═══ Raw data

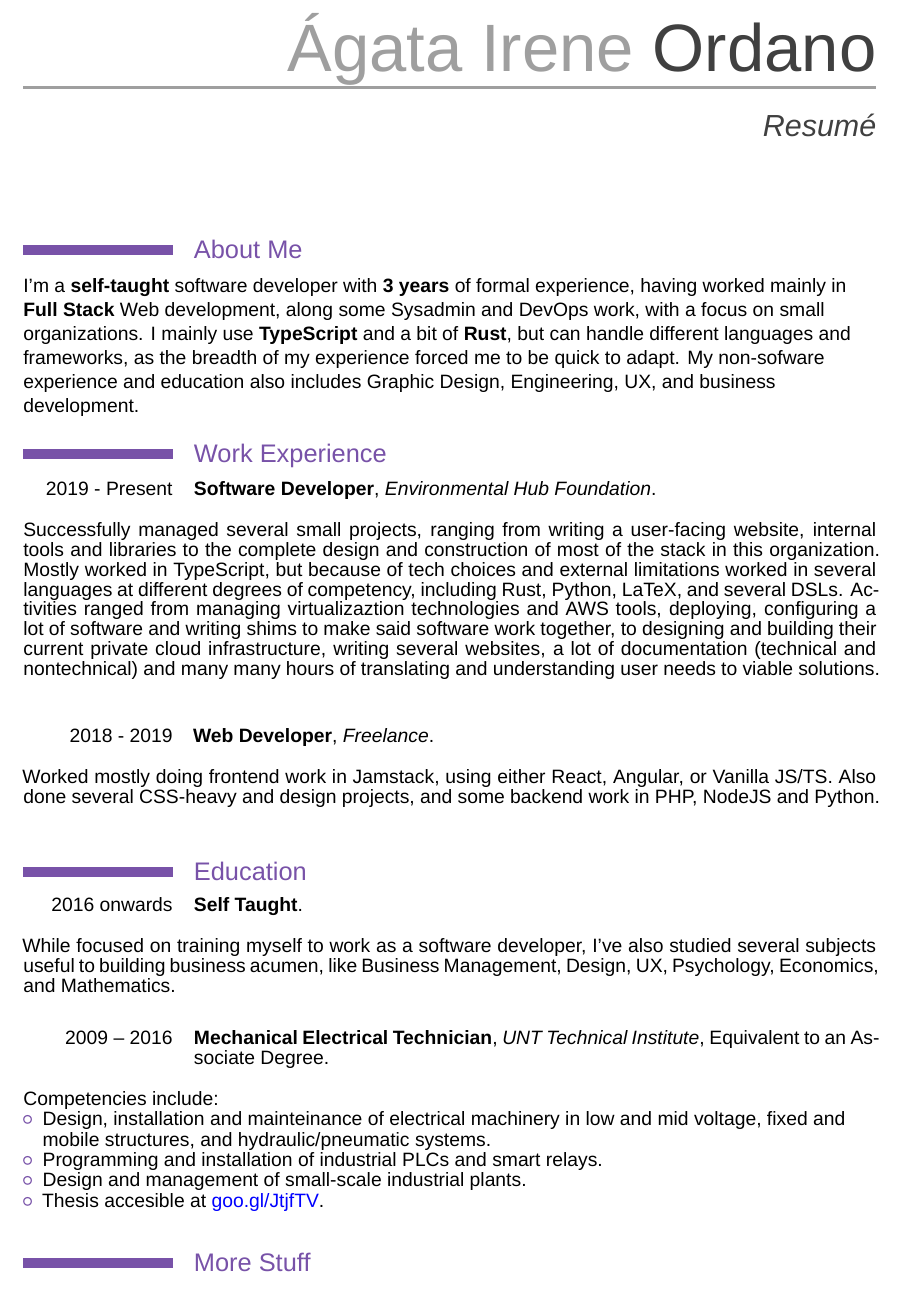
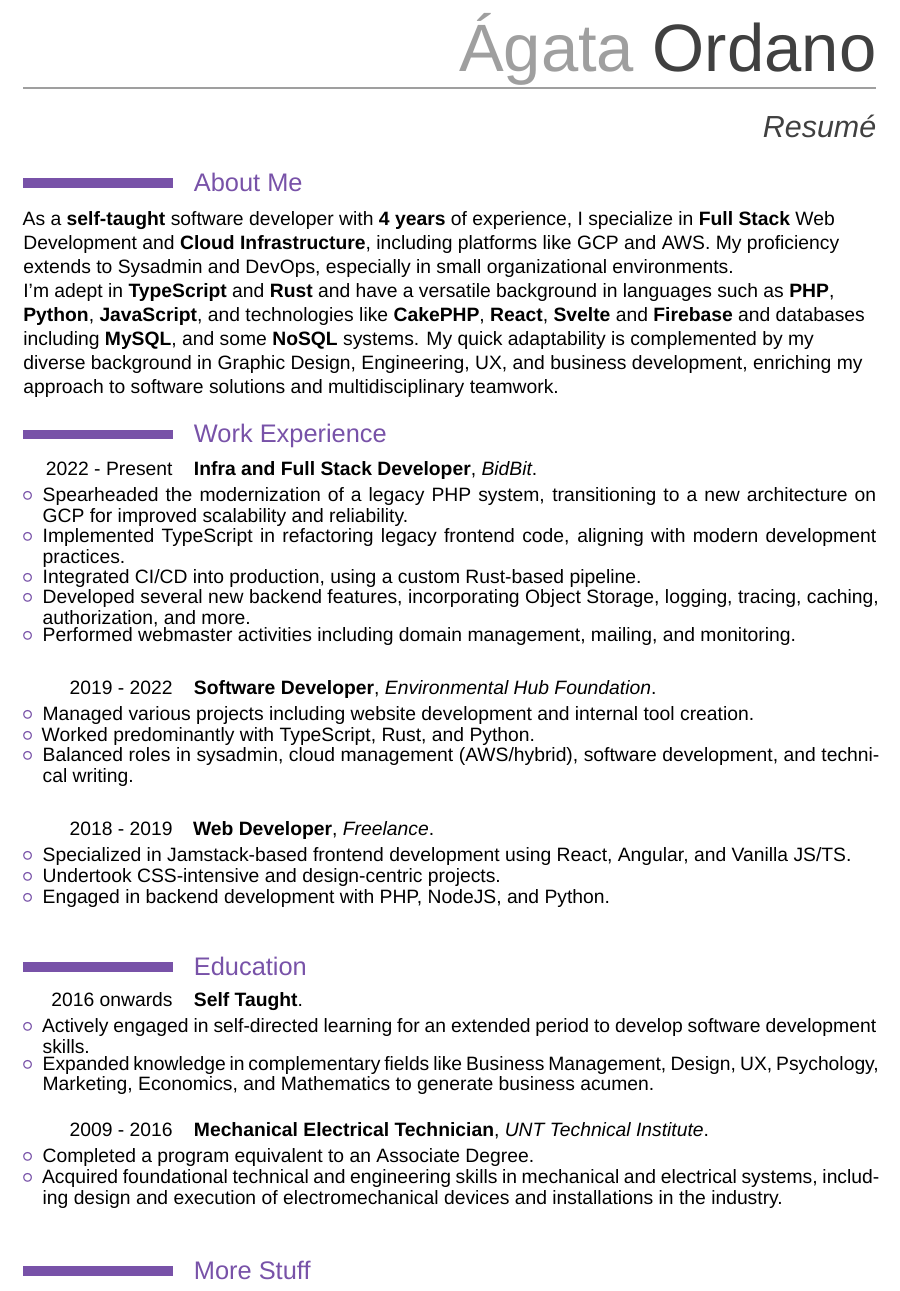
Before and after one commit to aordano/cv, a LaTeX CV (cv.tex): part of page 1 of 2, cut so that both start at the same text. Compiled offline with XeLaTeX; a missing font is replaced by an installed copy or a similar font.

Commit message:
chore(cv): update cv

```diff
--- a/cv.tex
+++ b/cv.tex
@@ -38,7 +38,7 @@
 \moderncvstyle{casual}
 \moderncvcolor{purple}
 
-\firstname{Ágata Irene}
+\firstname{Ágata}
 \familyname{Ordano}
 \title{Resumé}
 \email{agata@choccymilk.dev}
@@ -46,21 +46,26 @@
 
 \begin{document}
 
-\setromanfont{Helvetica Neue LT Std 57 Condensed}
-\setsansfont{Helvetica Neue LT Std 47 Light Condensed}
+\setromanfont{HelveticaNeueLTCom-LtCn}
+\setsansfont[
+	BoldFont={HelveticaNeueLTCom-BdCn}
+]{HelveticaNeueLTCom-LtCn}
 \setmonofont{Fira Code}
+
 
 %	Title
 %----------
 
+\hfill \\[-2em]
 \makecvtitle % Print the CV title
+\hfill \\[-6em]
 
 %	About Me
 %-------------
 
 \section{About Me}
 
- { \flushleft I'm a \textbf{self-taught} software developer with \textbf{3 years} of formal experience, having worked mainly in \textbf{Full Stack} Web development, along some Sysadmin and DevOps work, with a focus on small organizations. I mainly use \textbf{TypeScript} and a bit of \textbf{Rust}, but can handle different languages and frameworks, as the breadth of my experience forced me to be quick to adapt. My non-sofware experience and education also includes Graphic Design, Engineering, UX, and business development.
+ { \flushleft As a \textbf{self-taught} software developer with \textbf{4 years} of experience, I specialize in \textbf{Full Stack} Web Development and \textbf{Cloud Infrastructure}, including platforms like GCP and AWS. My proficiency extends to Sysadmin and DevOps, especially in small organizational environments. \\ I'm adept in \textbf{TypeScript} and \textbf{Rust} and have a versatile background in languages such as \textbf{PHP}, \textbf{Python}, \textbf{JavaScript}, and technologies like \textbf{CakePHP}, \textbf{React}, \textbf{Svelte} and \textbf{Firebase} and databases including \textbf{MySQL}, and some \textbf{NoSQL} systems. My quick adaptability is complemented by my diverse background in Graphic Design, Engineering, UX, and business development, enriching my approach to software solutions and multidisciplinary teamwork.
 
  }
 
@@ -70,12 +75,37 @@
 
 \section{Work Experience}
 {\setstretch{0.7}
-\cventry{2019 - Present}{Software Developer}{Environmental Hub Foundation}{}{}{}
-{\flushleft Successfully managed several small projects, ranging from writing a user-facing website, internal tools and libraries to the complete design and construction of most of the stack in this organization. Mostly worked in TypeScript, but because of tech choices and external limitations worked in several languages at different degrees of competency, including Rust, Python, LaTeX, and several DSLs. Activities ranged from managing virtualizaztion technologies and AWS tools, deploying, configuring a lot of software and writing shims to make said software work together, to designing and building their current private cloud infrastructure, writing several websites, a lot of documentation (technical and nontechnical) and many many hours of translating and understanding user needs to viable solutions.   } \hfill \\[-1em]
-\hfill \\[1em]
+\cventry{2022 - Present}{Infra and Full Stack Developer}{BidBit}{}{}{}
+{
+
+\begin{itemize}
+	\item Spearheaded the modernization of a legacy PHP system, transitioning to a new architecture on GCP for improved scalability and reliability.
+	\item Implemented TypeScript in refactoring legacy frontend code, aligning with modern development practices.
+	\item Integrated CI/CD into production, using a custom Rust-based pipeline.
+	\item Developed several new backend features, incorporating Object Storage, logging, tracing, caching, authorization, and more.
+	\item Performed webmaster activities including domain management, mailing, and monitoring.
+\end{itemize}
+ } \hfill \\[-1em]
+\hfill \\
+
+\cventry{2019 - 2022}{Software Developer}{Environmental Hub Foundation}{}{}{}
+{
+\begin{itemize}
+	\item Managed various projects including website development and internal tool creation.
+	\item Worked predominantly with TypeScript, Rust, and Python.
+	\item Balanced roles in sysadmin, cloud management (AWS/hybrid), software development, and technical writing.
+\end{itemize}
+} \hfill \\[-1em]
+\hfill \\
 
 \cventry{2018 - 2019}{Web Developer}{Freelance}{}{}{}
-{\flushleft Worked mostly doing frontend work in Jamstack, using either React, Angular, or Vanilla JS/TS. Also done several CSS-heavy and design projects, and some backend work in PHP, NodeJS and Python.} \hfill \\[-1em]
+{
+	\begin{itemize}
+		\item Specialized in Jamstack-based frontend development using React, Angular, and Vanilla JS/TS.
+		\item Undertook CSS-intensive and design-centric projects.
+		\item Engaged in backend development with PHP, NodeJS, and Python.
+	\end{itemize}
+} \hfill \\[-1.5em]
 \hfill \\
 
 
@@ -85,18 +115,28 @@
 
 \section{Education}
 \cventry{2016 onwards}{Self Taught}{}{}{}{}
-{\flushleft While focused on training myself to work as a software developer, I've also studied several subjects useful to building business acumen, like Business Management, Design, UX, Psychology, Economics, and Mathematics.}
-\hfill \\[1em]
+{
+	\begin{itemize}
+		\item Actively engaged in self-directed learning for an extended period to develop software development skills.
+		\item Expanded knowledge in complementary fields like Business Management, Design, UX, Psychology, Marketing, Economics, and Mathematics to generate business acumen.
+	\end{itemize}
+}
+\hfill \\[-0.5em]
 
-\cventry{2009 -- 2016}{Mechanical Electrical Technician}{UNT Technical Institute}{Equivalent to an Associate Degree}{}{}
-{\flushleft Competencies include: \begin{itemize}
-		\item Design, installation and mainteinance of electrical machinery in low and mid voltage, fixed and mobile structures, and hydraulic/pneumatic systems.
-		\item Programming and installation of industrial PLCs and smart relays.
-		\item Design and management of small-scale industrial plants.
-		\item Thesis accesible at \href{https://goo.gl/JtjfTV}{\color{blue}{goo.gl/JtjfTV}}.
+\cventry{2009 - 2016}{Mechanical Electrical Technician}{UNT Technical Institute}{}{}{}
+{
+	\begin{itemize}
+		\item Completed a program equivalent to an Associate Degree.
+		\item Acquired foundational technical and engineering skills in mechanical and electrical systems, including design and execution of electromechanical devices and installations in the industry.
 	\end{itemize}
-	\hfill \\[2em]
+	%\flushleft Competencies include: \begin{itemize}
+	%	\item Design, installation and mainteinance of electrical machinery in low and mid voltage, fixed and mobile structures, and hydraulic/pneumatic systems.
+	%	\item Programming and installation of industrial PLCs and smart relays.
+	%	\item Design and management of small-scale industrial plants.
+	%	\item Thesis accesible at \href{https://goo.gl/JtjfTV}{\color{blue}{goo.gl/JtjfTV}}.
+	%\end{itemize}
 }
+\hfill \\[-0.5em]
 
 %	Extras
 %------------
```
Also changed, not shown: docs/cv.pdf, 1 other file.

══════
═══ Raw data

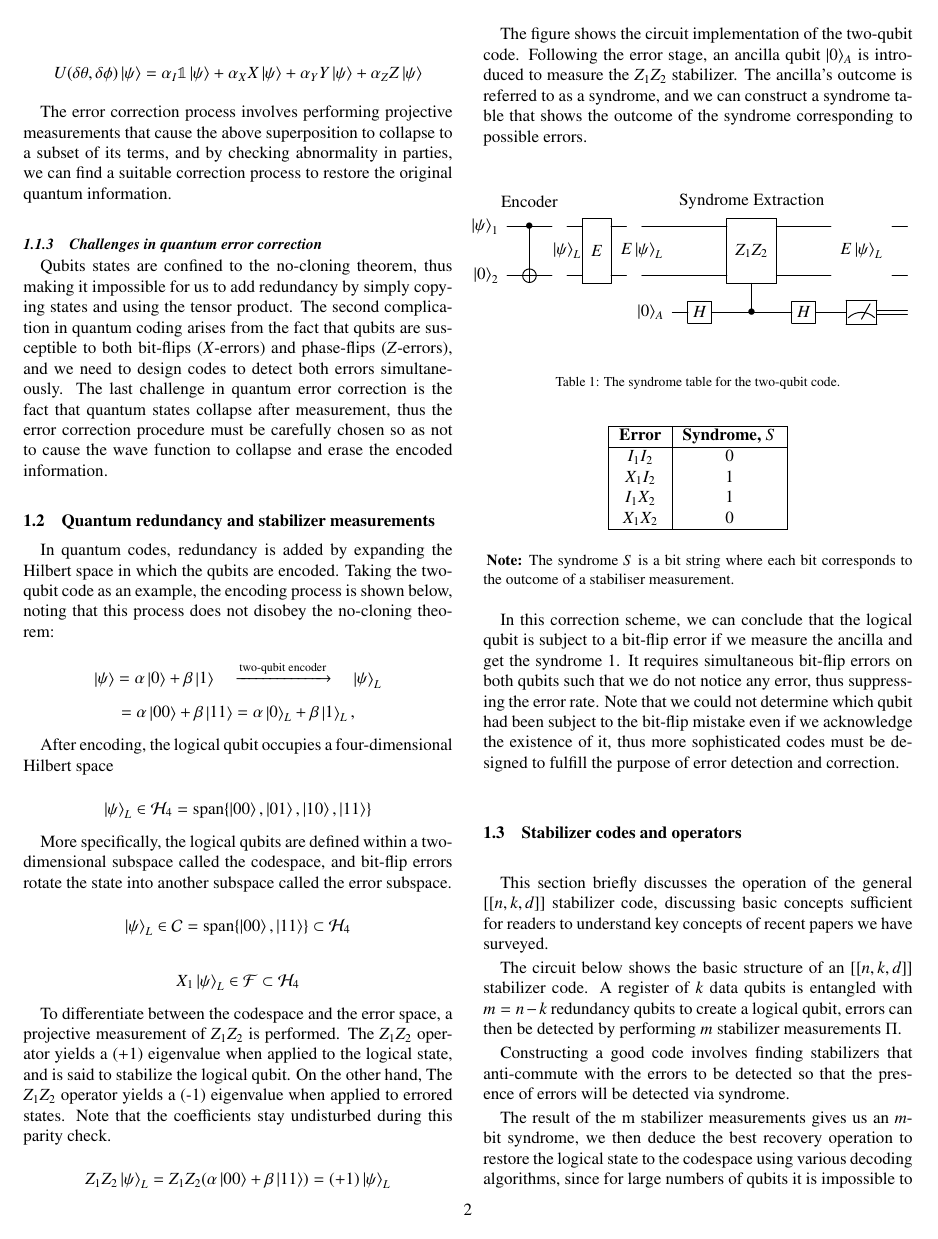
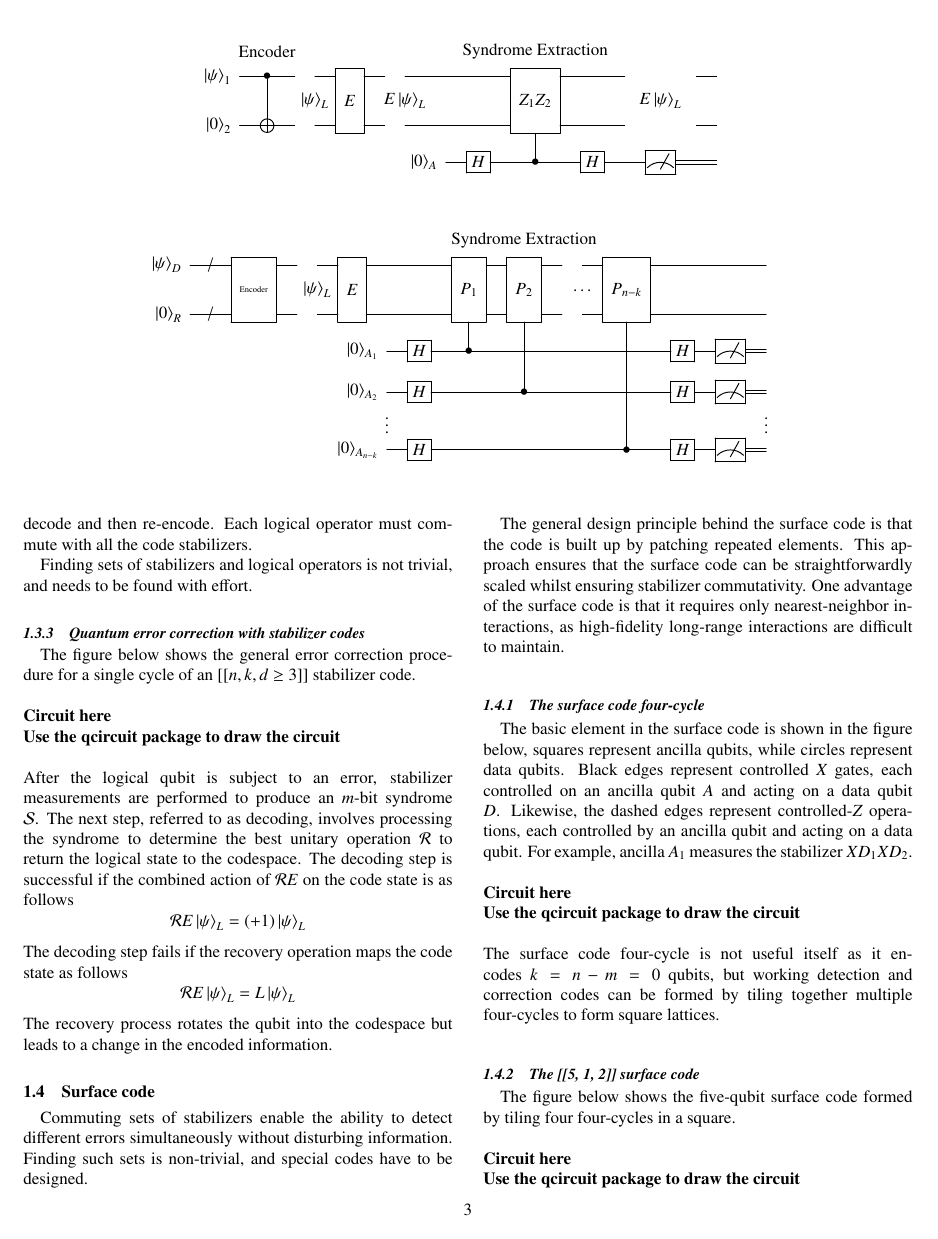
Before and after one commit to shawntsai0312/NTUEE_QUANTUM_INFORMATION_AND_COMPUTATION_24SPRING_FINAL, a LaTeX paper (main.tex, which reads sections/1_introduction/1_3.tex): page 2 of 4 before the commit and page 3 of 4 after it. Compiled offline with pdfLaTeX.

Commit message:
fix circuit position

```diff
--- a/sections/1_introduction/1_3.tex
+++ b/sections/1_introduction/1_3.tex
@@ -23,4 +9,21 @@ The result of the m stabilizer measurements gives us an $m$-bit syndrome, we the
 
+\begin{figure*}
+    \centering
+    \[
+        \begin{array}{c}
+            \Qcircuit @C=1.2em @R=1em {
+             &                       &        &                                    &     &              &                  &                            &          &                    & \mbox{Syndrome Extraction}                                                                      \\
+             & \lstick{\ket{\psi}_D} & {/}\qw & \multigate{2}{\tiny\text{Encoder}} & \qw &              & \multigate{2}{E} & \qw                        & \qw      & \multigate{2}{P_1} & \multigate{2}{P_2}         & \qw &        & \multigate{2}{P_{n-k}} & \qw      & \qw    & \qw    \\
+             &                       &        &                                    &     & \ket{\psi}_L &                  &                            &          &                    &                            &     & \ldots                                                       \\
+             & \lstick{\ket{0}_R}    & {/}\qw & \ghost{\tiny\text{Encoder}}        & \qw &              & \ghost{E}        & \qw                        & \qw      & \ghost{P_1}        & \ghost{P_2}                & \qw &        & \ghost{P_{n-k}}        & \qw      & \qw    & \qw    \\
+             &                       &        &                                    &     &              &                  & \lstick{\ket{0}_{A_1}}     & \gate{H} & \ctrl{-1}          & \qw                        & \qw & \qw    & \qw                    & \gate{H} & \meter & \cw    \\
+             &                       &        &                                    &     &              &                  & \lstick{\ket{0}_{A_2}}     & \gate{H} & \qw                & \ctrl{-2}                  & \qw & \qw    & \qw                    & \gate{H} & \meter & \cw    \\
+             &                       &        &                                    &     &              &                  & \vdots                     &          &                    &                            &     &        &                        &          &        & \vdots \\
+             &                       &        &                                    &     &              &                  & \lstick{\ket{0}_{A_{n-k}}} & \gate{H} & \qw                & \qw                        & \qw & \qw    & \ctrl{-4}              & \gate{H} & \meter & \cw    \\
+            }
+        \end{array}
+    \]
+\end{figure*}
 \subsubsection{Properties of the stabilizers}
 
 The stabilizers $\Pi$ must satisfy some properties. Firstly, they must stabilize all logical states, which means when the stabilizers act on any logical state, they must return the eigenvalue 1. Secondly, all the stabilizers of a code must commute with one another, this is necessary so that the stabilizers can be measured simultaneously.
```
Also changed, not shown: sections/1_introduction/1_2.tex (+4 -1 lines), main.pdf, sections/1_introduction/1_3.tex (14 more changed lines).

══════

What this task involves:
Would you report every line of the entries above containing the word "begin"?

Task answer:
 \begin{document}
+\begin{itemize}
+\begin{itemize}
+	\begin{itemize}
+	\begin{itemize}
-{\flushleft Competencies include: \begin{itemize}
+	\begin{itemize}
+	%\flushleft Competencies include: \begin{itemize}
+\begin{figure*}
+        \begin{array}{c}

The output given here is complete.